For Boston terriers like Sinead (and many other types of dogs, I'd wager), summertime means sun time. Sinead starts begging me to let her outside at about 8 in the morning, and she'll stay out there all day long, moving from sun to shade as the mood strikes. She is an outdoor dog when the weather is nice.
All of that time outside is great for her mood, and it can also help her to burn a few calories, as she tends to move around from place to place during the day (where she'd just park it in her bed all day, if she was inside).
But there are some dangers lurking in the yard. And recently, I've become aware of just how significant those dangers really are.

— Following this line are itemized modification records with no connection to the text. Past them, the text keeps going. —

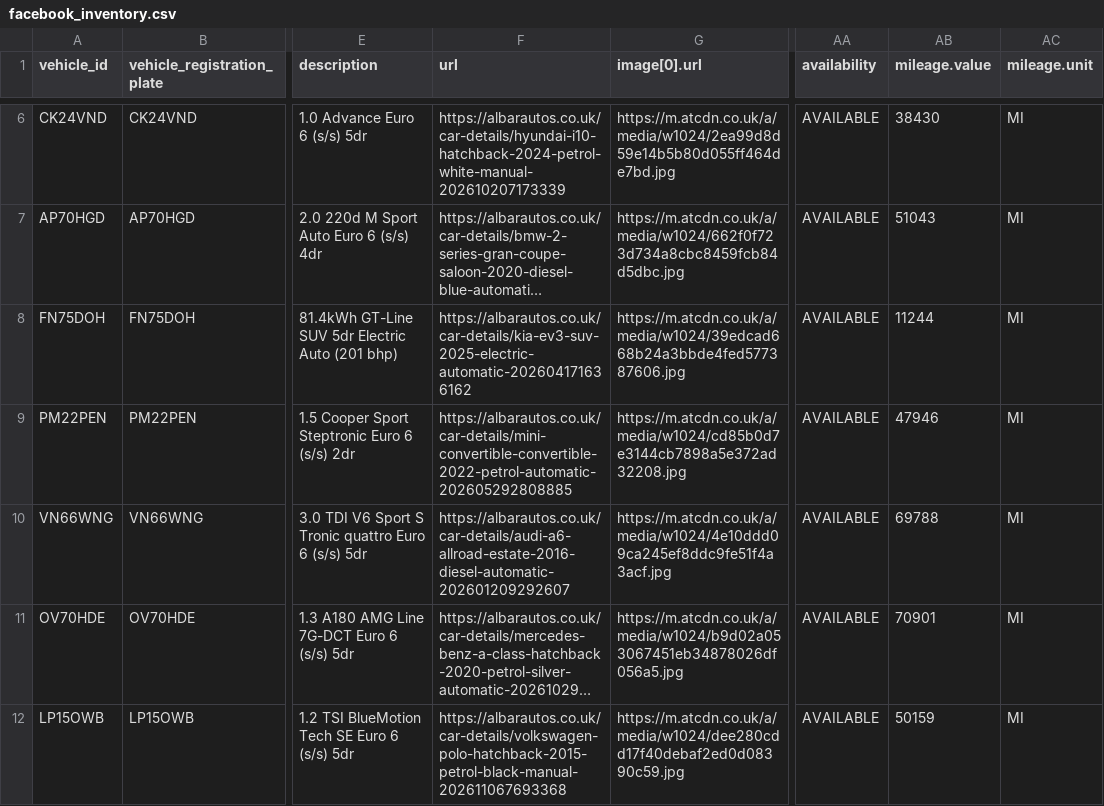
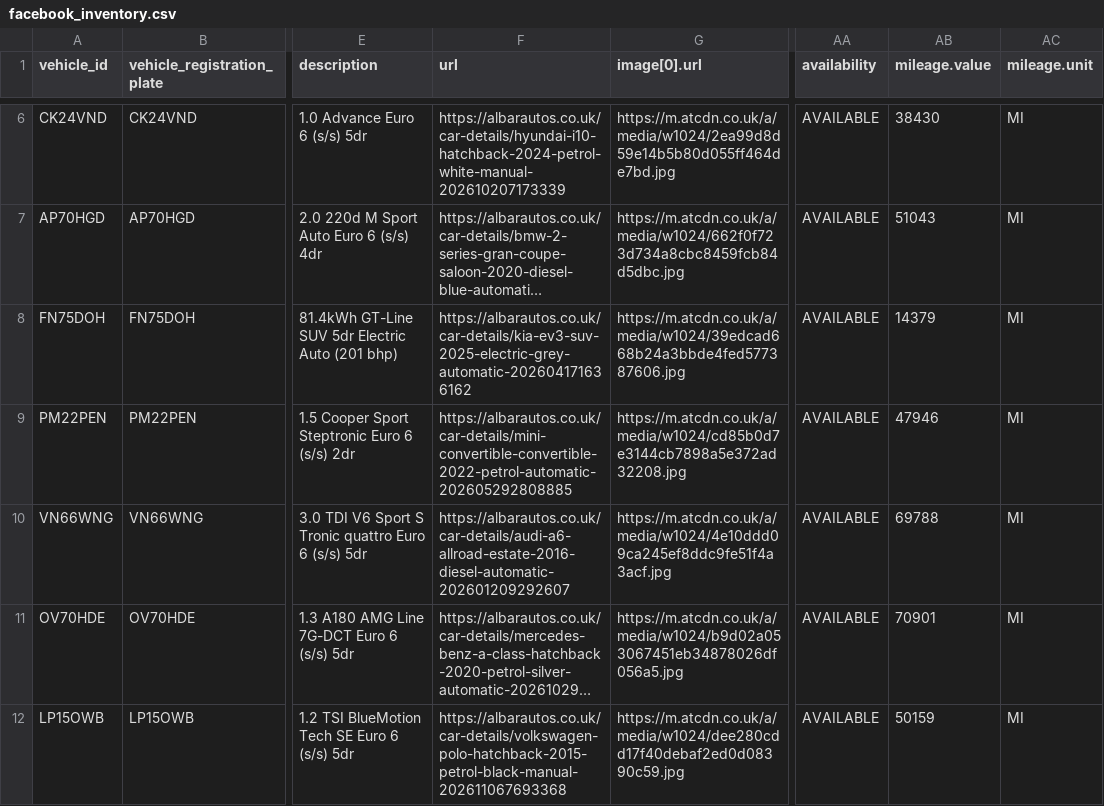
Before and after one commit to oli-a11y/albar-meta-feed, a CSV file: facebook_inventory.csv, drawn as a sheet; only a part is shown, gaps mark what is left out; long unchanged cells end in …; the diff names each change by its address in the sheet, - before the commit and + after, or states it on an @@ line.

```diff
--- a/facebook_inventory.csv
+++ b/facebook_inventory.csv
-F8 (url): https://albarautos.co.uk/car-details/kia-ev3-suv-2025-electric-automatic-202604171636162
+F8 (url): https://albarautos.co.uk/car-details/kia-ev3-suv-2025-electric-grey-automatic-202604171636162
-AB8 (mileage.value): 11244
+AB8 (mileage.value): 14379
```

I'm talking about ticks. While they're not as prevalent here as they are in other parts of the country, there certainly are ticks in many wooded places. And last summer, when my yard was dominated by a decaying 20-foot-tall holly tree, we had plenty of ticks in the yard. That tree is gone now, thankfully. But I can't let my guard down.
Recently, Oregon made headlines when a collie was diagnosed with a very rare form of tick paralysis. She was heading to the euthanasia table for prep, as her owners thought she'd had some type of stroke or medical emergency, and during a final pat-down and cuddle by the medical team, an embedded tick was found. When that tick was removed, this collie improved. (Read more about that miraculous story here.)
Ticks can be dangerous at any time, but they're especially worrisome when they've been allowed to keep close contact for long periods. That's when things like tick paralysis and Lyme disease become real concerns. And thankfully, there's a 3-step process you can follow to prevent it.
Step one: Scan your dog's body for ticks with your eyes every dayTicks can be as small as a grain of sand when they're newly attached to your dog's body. We Boston terrier people are lucky, because these tiny ticks tend to gravitate toward hairless parts of our dog's bodies, including the armpits, the ears and the groin.
Every day, when Sinead is back inside from her adventure, I look her over from head to foot and poke and prod at any little speckle that seems unusual.
Step two: Brush or bathe your dog to flush out ticksA visual check works great on a semi-hairless dog, but some pups have way too much fur blocking the skin view. Liam the pug, for example, has far too much hair to allow me to see his skin. But, I can use a brush to examine his body. A very fine-toothed brush like a flea comb will get right down to his skin. If I feel a bump with the brush, I know something is going on.
Baths can also be a lifesaver for very hairy dogs. When a pup is wet, all of that blocking fur is easier to push aside. A visual check or a comb check that follows a bath could be all you need.
Step three: Remove ticks from your dog the right wayIf you do spot a tick, grab its body with tweezers. Make sure you have those tweezers as close to your dog's body as you can. Then, pull up with steady and firm pressure. The tick will probably still be alive when you're done. Put it in alcohol or just flush it. Then, wipe down the bite with alcohol.
If you're finding tons of ticks on your dogs every single day, it's best to talk with a veterinarian about prevention options. There are topical medications you can use to prevent ticks. In addition, there are some natural sprays you can use on dogs that spend a lot of time outside. I've reviewed this product in the past, and I quite like it.
But, it's also a good idea to put on your sleuthing cap and figure out where the ticks are coming from in your yard. That big holly was the culprit in my yard, and that's why it came out. There could be a similar nest you could remove in your yard, which would make your prevention work a ton easier.
So that's it! Any tips I missed? I'd love to hear them. Shoot me a note in the comments!